By | September 9, 2016

Amphibians are animals that spend their lives partly in water and partly on land. They evolved from fish about 370 million years ago as fins slowly turned into fully formed legs that allowed them to walk on land.
Amphibians were the first four-legged animals (“tetrapods”) and the ancestors of all four-legged animals alive today, from frogs and mice to elephants and humans.


Key features
■ Four limbs with wrist and elbow joints
■ Distinct fingers and toes
■ Eggs laid in water
■ Fishlike larvae (babies)

Amphibians evolved from fish during the Devonian Period, 370–400 million years ago.

Ichthyostega (ICK-thee-oh-STAY-gah)


Ichthyostega skeleton

When: 370 million years ago (Late Devonian)

Fossil location: Greenland

Habitat: Shallow northern seas

Length: About 5 ft (1.5 m)

Ichthyostega’s head, body, and tail fin were like those of a fish, but it had webbed feet like a frog’s. It used lungs to breathe on land and had strong shoulder muscles that supported its weight out of water and helped it to crawl around. It hunted for fish and other prey in shallow pools.

Seymouria (see-MORE-ee-ah)


Seymouria fossil

When: 290 million years ago (Early Permian)

Fossil location: USA, Germany

Habitat: Swamps of N. America and western Europe

Length: About 2 ft (60 cm)

For many years Seymouria was believed to have been an early reptile because it had sturdy legs and was well suited to life on land. However, scientists discovered that a close relative of Seymouria had external gills in early life, like a tadpole, which suggests Seymouria did too. Although adults lived on land, youngsters probably lived entirely in water. The adult males had thick skulls that may have been used to butt rivals in mating contests.

Phlegethontia (FLEH-geh-THON-tee-ah)


When: 300 million years ago (Late Carboniferous to Early Permian)

Fossil location: USA, Czech Republic

Habitat: Swamps of N. America and western Europe

Length: About 3 ft (0.9 m)

Phlegethontia belonged to a group of amphibians that had evolved snakelike bodies and lost their legs. It had rows of small, spiked teeth similar to those found in some nonvenomous snakes.

Microbrachis (MY-crow-BRACK-iss)


When: 300 million years ago (Early Permian)

Fossil location: Czech Republic

Habitat: Swamps of eastern Europe

Length: Almost 6 in (15 cm)

Microbrachis looked like a tiny salamander with puny limbs. It had gills for breathing in water and probably swam like a fish, propelling itself forward by swishing its flattened tail from side to side. It\ seems to have spent most of its time in swamps, rivers, lakes, and ponds, where it hunted for prey such as small fish and shrimp.

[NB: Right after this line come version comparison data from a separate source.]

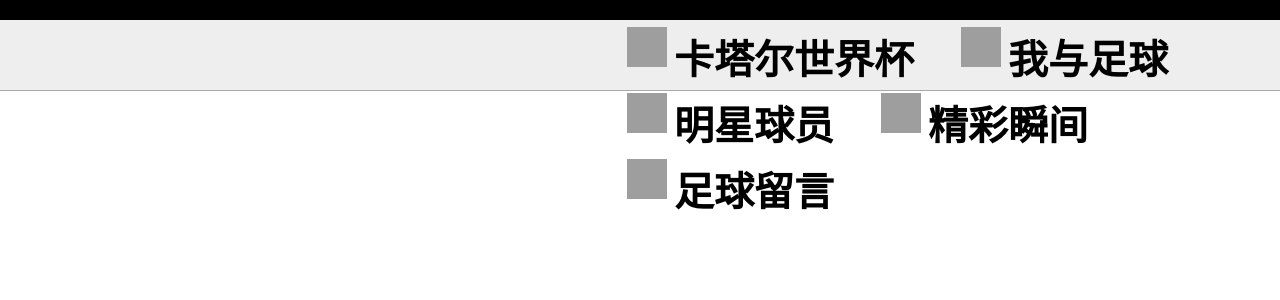
Repository: alex-1263/cs
Page: html学习/作业/世界杯/头部/index.html
The author's editor kept a copy of each file at every save. The page is drawn from the files as they stood at one save, then again after the next save.
The browser window is 1280 px wide. The pictures show the whole page.
Pictures or frames that could not be fetched are drawn as grey boxes.

Above is the page before, as saved 2022-12-24 17:33:50.

### html学习/作业/世界杯/头部/index.html
<!DOCTYPE html>
<html>
	<head>
		<meta charset="utf-8" />
		<title></title>
		<link rel="stylesheet" type="text/css" href="css/New Css File.css"/>
	</head>
	<body>
		<div style="height: 20px;background-color: black;"></div>
		<div class="top">
			<ul class="banner">
				<li><a href="index.html"><img src="img/第一.jpg">卡塔尔世界杯</a></li>
				<li><a href="playgame.html"><img src="img/第二.JPG"/>我与足球</a></li>
				<li><a href="it.html"><img src="img/第三.jpg"/>明星球员</a></li>
				<li><a href="part.html"><img src="img/第四.jpg"/>精彩瞬间</a></li>
				<li><a href="well.html"><img src="img/第五.jpg"/>足球留言</a></li>
			</ul>
		</div>
	</body>
</html>

### html学习/作业/世界杯/头部/css/New Css File.css
*{
	margin: 0 auto;
	padding: 0;
}

.top{
	height: 70px;
	background-color: #eeeeee;
	border-bottom: 1px darkgrey solid;
}
.top .banner{
	padding-left: 600px;
}
.top .banner li{
	float: left;
	font-size: 40px;
	margin: 0 20px;
	font-weight: bold;
}
.banner img{
	width: 40px;
	height: 40px;
	padding: 7px;
}
ul{
	list-style-type: none;
}
a{
	color: black;
	text-decoration: none;
}

After the next save:
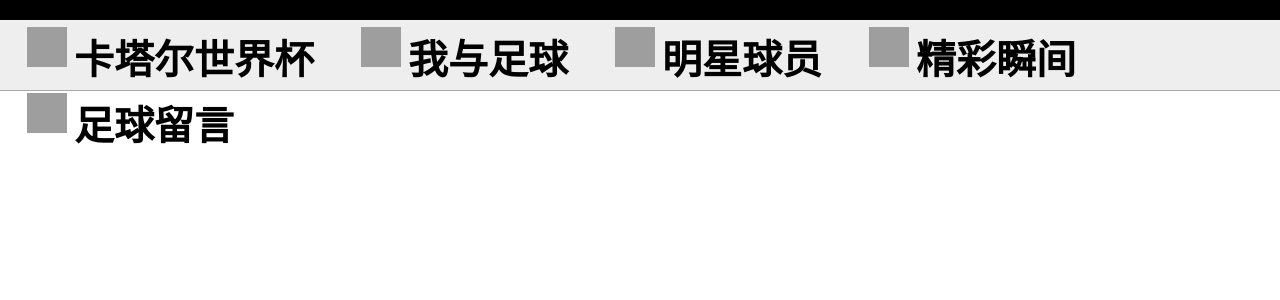
Saved 2 min 19 s later.
--- a/html学习/作业/世界杯/头部/css/New Css File.css
+++ b/html学习/作业/世界杯/头部/css/New Css File.css
@@ -9,7 +9,7 @@
 	border-bottom: 1px darkgrey solid;
 }
 .top .banner{
-	padding-left: 600px;
+
 }
 .top .banner li{
 	float: left;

Eryops (EH-ree-ops)


Eryops fossil specimen in the National Museum of Natural History, Smithsonian Institution, Washington, DC, USA.

When: 295 million years ago (Early Permian)

Fossil location: N. America

Habitat: Swamps of N. America and western Europe

Length: About 6 ft (1.8 m)

One of the largest land animals of its time, Eryops looked like a fat crocodile. It had a long snout (its name means “drawn-out face”), and its huge, strong jaws were lined with sharp fangs. It couldn’t chew and so would have flung its head up and backward, tossing prey further into its mouth just as crocodiles and alligators do today. Eryops had sturdy limbs but moved slowly on land because of its bulky body and short legs.

Crassigyrinus (CRASS-ee-jih-RYE-nuss)


When: 350 million years ago (Early Carboniferous)

Fossil location: Scotland and USA

Habitat: Shallow waters of northern Europe

Length: About 5 ft (1.5 m)

This bizarre creature probably lived in water, since its tiny limbs would have made walking on land impossible. It was a large and powerful predator, with two rows of sharp teeth lining a huge mouth that it used to catch prey with a snapping motion. Large eyes suggest it could have hunted well in murky water, or perhaps at night.

Acanthostega (ah-CAN-tho-STAY-gah)


When: 365 million years ago (Late Devonian)

Fossil location: Greenland

Habitat: Northern rivers and swamps

Length: About 2 ft (0.6 m)

This is believed to have been the first tetrapod capable of briefly climbing out of water. It had lungs but also gills and is thought to have lived largely in shallow swamps. Unlike its fish relatives, Acanthostega had eight webbed digits on its forelimbs.




Leave a Reply

Your email address will not be published. Required fields are marked *